_Before-and-after change records:_

════════════════

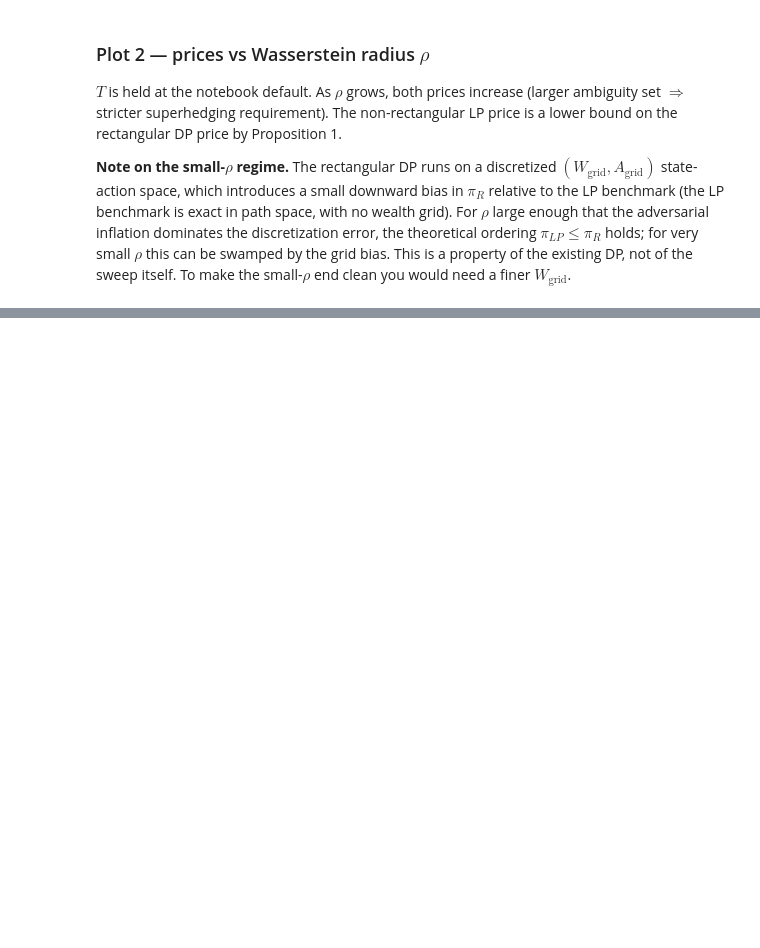
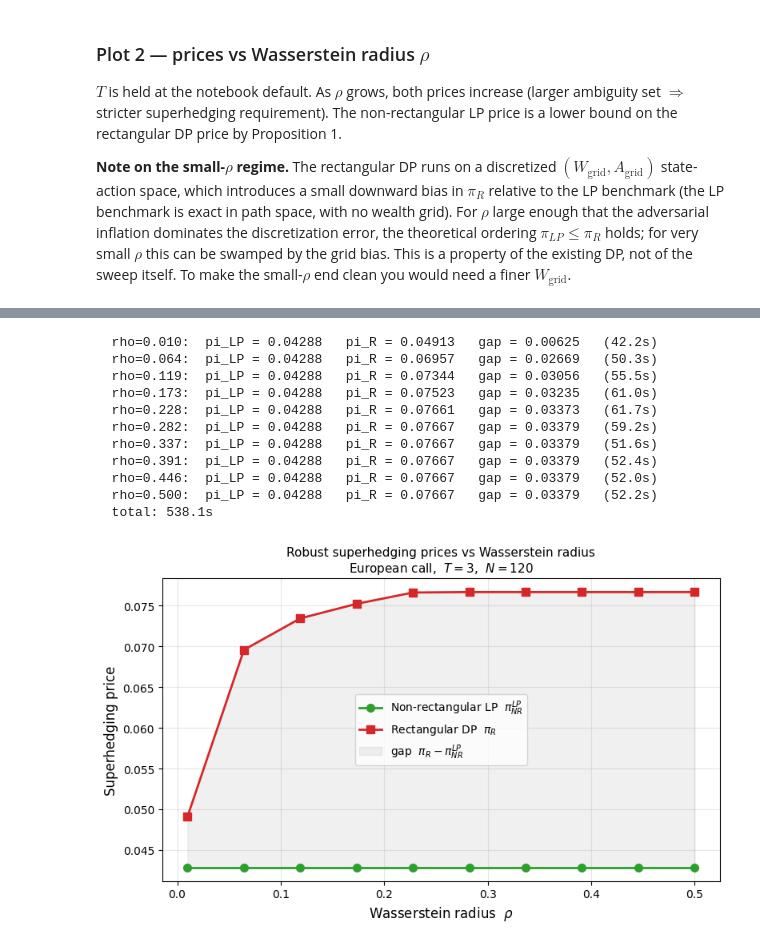
Before and after one commit to jcvetinovska/Rectangularity-Asset-Pricing, a Jupyter notebook: wasserstein_rectangularity_gap.ipynb, the cells around one changed output, grey strips where cells are left out. Drawn from its saved outputs; the diff is of its cells as text; code cells hidden in the pictures; blank space fills up the shorter version.

Commit message:
Modified params

```diff
--- a/wasserstein_rectangularity_gap.ipynb
+++ b/wasserstein_rectangularity_gap.ipynb
@@ -1503,0 +1457,52 @@ plt.show()
+# %%
+# ═══════════════════════════════════════════════════════════════════════════════
+# SWEEP 2:  pi_LP and pi_R vs Wasserstein radius rho   (T fixed at notebook value)
+# ═══════════════════════════════════════════════════════════════════════════════
+
+# rho=0 omitted: the rect DP picks up a grid-discretisation artifact at zero
+# ambiguity that is unrelated to the rectangularization gap (see the note above).
+RHO_VALUES = np.linspace(0.01,0.5,10)
+
+t0 = time.time()
+lp_by_R, rect_by_R = [], []
+for rho_ in RHO_VALUES:
+    tt = time.time()
+    pi_LP, pi_R = solve_for_params(T, rho_, seed=0)
+    lp_by_R.append(pi_LP)
+    rect_by_R.append(pi_R)
+    print(f"  rho={rho_:.3f}:  pi_LP = {pi_LP:.5f}   pi_R = {pi_R:.5f}   "
+          f"gap = {pi_R - pi_LP:.5f}   ({time.time()-tt:.1f}s)")
+print(f"  total: {time.time()-t0:.1f}s")
+
+# ─── Plot ────────────────────────────────────────────────────────────────────
+fig, ax = plt.subplots(figsize=(8, 5))
+ax.plot(RHO_VALUES, lp_by_R,   "o-", color="#2ca02c", lw=2, ms=7,
+        label=r"Non-rectangular LP  $\pi_{NR}^{LP}$")
+ax.plot(RHO_VALUES, rect_by_R, "s-", color="#d62728", lw=2, ms=7,
+        label=r"Rectangular DP  $\pi_R$")
+ax.fill_between(RHO_VALUES, lp_by_R, rect_by_R,
+                color="#888888", alpha=0.12,
+                label=r"gap  $\pi_R - \pi_{NR}^{LP}$")
+ax.set_xlabel(r"Wasserstein radius  $\rho$", fontsize=12)
+ax.set_ylabel("Superhedging price", fontsize=12)
+ax.set_title(
+    "Robust superhedging prices vs Wasserstein radius\n"
+    rf"European call,  $T={T}$,  $N={N_PATHS_SWEEP}$",
+    fontsize=11)
+ax.grid(alpha=0.3)
+ax.legend(loc="best", fontsize=10)
+plt.tight_layout()
+plt.show()
+# %% [output]
+  rho=0.010:  pi_LP = 0.04288   pi_R = 0.04913   gap = 0.00625   (42.2s)
+  rho=0.064:  pi_LP = 0.04288   pi_R = 0.06957   gap = 0.02669   (50.3s)
+  rho=0.119:  pi_LP = 0.04288   pi_R = 0.07344   gap = 0.03056   (55.5s)
+  rho=0.173:  pi_LP = 0.04288   pi_R = 0.07523   gap = 0.03235   (61.0s)
+  rho=0.228:  pi_LP = 0.04288   pi_R = 0.07661   gap = 0.03373   (61.7s)
+  rho=0.282:  pi_LP = 0.04288   pi_R = 0.07667   gap = 0.03379   (59.2s)
+  rho=0.337:  pi_LP = 0.04288   pi_R = 0.07667   gap = 0.03379   (51.6s)
+  rho=0.391:  pi_LP = 0.04288   pi_R = 0.07667   gap = 0.03379   (52.4s)
+  rho=0.446:  pi_LP = 0.04288   pi_R = 0.07667   gap = 0.03379   (52.0s)
+  rho=0.500:  pi_LP = 0.04288   pi_R = 0.07667   gap = 0.03379   (52.2s)
+  total: 538.1s
+[figure, added]
```
Also changed, not shown: parts of 7 cells of this notebook, 1 other file.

════════════════

_Exercise aim:_ Provide only the number of lines above that contain the word "time".

_Response:_ 4